She pulls at the handle. Three springs. Double grip. Uncle Gordon’s contribution. She remembers wondering why he had a bat at the funeral. It no longer had sentimental value. Dad gave up cricket ten years earlier on the instructions of his cardiologist. But from the location of the bat, she remembers where her own bag landed. When the earth went on, it was about six inches away and propped up on a teddy and one of the photo albums. Charlotte attacks the side of the pit with more frenzied determination and there’s no need to remove the liberated soil, or waste time with piling and neatening. She knows how near it is.
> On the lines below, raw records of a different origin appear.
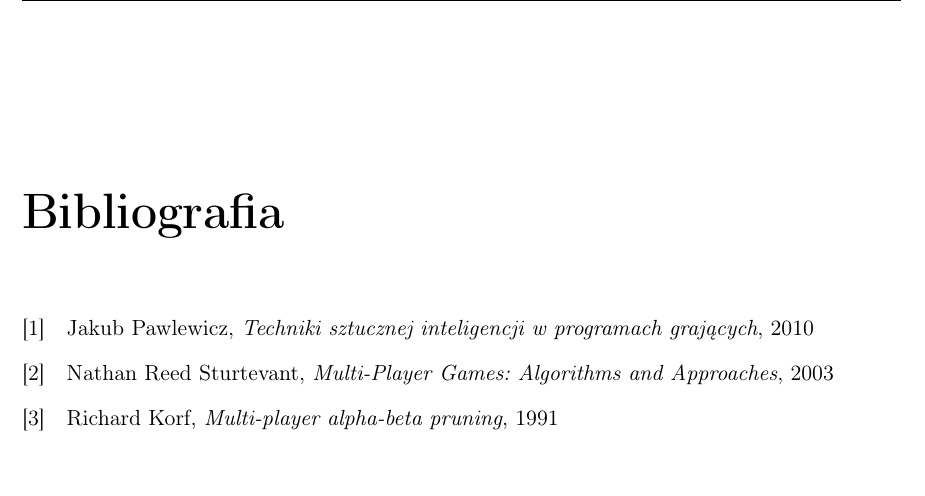
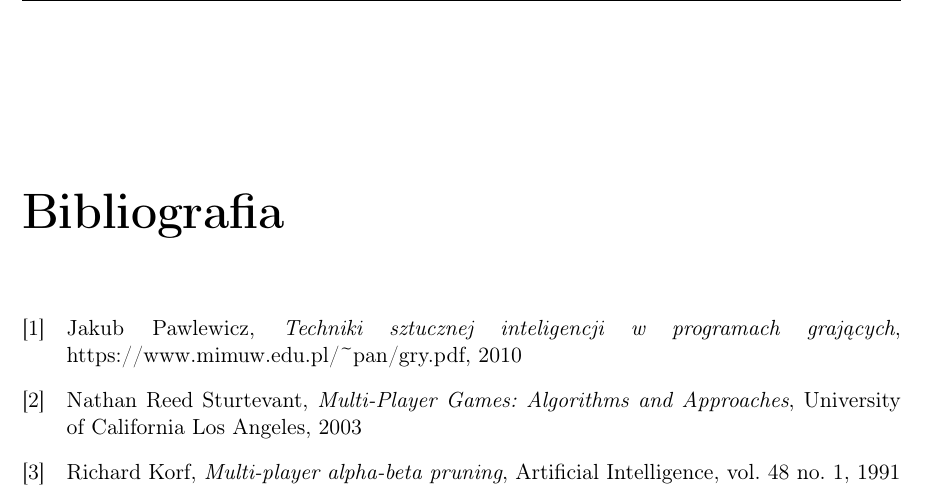
Before and after one commit to bm371613/pracamgr, a LaTeX thesis (pracamgr.tex): part of page 23 of 25, cut so that both start at the same text, the shorter picture padded with empty space. Compiled offline with pdfLaTeX.

Commit message:
bibliography fixes

```diff
--- a/pracamgr.tex
+++ b/pracamgr.tex
@@ -439,9 +439,9 @@ Jednak nasza aplikacja ma działać na współczesnym komputerze osobistym (któ
 \addcontentsline{toc}{chapter}{Bibliografia}
 
 \bibitem[1]{pawlewicz} Jakub Pawlewicz, \textit{Techniki sztucznej inteligencji
-    w programach grających}, 2010
-\bibitem[2]{sturtevant} Nathan Reed Sturtevant, \textit{Multi-Player Games: Algorithms and Approaches}, 2003
-\bibitem[3]{korf} Richard Korf, \textit{Multi-player alpha-beta pruning}, 1991
+    w programach grających}, https://www.mimuw.edu.pl/\textasciitilde{}pan/gry.pdf, 2010
+\bibitem[2]{sturtevant} Nathan Reed Sturtevant, \textit{Multi-Player Games: Algorithms and Approaches}, University of California Los Angeles, 2003
+\bibitem[3]{korf} Richard Korf, \textit{Multi-player alpha-beta pruning}, Artificial Intelligence, vol. 48 no. 1, 1991
 
 \end{thebibliography}
 
```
A few dozen further frenzied prods, and clamped between her thumb and forefinger sits the corner of cellophane. She hacks it free. It slides more easily from the earth than anticipated, and on first inspection, and then when held up to the lights, but for paper shrapnel, the bag is empty. Has it slipped out? The bag is sealed. Has it biodegraded? Paper wouldn’t in a sealed bag. No worms or undesignated soil-dwellers appear to have burrowed in, and there’s no evidence of defecation. There would have been nothing for a mole or badger to sniff out but the fresh-ink odourlessness of her manuscript. Charlotte doesn’t pay any mind to a ghostly or supernatural hypothesis. She digs around to be certain there’s no mistake. There isn’t. Her first locked-room mystery. She wants to know the answer. She wants to know how it was done. She’d read on, whoever wrote it, to know.
She fills in the pit and stamps it down. She re-turfs the scalp. Not a bad job she thinks, as she stands back on a scene which appears passable as the petty luddite crimes of upstart rabbits and moles.
“First time Charlotte!”
“Hmmm . . . I wish you could tell what I did with it . . . and what I do now.”
“Nobody can Charlotte.”
The moon is out, and the pubs sound closed, and so she sets course under the canopy and between the hedgerows for home. Next time she’ll take a hammer and chisel to the library. “RIP, but not for too long” seems to her more profound as she pauses beneath the moon.
Joscelyn (Joss) Richards is a writer living in Manchester, U.K., with fiction published in the Manchester Anthology, RC Sheriff Prize and others. He completed a masters in English and Creative Writing from UoM and works as a freelance writer. He spends his weekends walking and cycling in the Pennines and Lake District with a notepad, putting the finishing touches on a short story collection and his debut novel.